Care, nail: Care of the fingernails and toenails. Many nail problems are due to poor nail care. Recommendations for maintaining nail health include keeping nails clean and dry to keep bacteria and other infectious organisms from collecting under the nails, cutting nails straight across with only slight rounding at the tip, using a fine-textured file to keep nails shaped and free of snags, and avoiding nail-biting. It is a good idea to soak toenails that are thick and difficult to cut in warm salt water (1 tsp. salt to 1 pint of water) for 5 to 10 minutes, and apply a 10 percent urea cream (available at drugstores, without a prescription) before trimming. One should not ‘dig out’ ingrown toenails, especially if they are sore; instead, a physician should provide treatment. Nail changes, swelling, and pain can signal serious problems that should be reported to a physician.

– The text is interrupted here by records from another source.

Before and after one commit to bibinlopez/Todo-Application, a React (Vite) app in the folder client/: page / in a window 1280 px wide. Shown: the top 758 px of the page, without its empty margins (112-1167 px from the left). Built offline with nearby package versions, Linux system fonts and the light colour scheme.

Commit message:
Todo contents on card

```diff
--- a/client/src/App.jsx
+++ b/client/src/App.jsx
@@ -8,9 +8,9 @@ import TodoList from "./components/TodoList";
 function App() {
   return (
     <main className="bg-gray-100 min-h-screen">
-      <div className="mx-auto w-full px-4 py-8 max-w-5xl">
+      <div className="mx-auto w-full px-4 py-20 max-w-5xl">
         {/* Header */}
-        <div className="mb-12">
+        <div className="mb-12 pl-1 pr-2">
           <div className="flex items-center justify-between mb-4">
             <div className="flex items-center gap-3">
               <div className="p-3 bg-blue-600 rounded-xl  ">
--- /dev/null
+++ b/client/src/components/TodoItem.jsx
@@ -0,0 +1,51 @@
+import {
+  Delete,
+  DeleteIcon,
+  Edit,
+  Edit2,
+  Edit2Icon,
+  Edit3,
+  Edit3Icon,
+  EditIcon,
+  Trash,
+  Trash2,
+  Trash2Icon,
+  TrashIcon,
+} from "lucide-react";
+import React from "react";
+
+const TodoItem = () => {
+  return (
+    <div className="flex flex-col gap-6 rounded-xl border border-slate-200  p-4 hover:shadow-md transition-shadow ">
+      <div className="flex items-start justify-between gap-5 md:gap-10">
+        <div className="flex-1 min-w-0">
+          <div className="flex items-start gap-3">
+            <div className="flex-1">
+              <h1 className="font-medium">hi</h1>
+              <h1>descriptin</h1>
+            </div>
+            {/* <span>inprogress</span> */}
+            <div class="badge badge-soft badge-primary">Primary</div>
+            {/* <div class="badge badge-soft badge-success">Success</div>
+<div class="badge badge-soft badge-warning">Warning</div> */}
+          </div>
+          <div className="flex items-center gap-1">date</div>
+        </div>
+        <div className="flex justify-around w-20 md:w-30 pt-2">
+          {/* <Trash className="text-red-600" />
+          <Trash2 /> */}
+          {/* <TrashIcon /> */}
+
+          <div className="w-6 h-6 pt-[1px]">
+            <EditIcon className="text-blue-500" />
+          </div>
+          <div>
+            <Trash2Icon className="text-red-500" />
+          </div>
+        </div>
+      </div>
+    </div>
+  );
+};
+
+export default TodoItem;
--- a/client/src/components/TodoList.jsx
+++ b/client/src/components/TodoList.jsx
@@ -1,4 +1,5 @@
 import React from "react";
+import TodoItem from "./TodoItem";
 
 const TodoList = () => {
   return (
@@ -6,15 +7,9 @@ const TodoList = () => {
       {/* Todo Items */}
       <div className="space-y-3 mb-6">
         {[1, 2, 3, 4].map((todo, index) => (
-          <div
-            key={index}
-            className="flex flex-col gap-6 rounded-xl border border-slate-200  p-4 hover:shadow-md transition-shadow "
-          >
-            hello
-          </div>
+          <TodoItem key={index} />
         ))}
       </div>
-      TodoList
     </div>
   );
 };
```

Caries: Dental cavities in the two outer layers of a tooth (the enamel and the dentin). Small caries may not cause pain, and may not be noticed by the patient. Larger caries can collect food, and the inner pulp of the affected tooth can become irritated by bacterial toxins or by foods that are cold, […]

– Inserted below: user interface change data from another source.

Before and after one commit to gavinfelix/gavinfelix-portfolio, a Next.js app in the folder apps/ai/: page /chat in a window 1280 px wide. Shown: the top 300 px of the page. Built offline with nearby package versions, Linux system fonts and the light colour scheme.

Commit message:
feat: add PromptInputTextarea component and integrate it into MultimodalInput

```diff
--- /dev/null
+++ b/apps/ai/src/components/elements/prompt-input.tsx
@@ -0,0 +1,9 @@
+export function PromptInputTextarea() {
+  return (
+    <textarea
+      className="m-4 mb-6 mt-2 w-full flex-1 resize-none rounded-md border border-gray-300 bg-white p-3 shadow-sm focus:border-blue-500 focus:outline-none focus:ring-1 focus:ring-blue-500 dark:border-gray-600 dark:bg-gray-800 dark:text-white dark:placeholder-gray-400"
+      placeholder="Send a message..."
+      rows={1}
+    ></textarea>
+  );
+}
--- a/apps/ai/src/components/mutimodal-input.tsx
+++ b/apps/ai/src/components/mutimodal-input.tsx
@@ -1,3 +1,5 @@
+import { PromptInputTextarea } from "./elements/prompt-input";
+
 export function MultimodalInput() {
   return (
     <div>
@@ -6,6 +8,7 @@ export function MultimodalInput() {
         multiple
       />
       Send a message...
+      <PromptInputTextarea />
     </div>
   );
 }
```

Carminative: An agent that prevents or relieves flatulence (gas in the gastrointestinal tract) and, in infants, may help in the treatment of colic. The origin of the word “carminative” is particularly curious. It was borrowed from the French carminatif (masc.), carminative (fem.). Virtually all English-language dictionaries state that the French took the word from the […]
- Carney complex
Carney complex: A multiple neoplasia syndrome with cardiac, endocrine, cutaneous, and neural tumors together with spotty pigmentation of the skin, particularly on the face, lips, and trunk, and mucosa. The Carney complex may simultaneously involve multiple endocrine glands such as the pituitary, adrenals, and testes. The cardiac tumors are myxomas which can arise in any […]
- Carotene, beta
Carotene, beta: An antioxidant, a substance that protects cells against oxidation damage which, it is thought, can lead to cancer. Beta carotene is converted, as needed, to vitamin A. Food sources of beta carotene include vegetables such as carrots, sweet potatoes, spinach and other leafy green vegetables; and fruit such as cantaloupes and apricots. Excessive […]
Carotenemia: An excessive blood level of carotene, which causes a temporary yellowing of the skin (pseudojaundice). Carotenemia is most commonly seen in infants fed too much mashed carrots and adults consuming high quantities of carrots, carrot juice, or beta carotene in supplement form.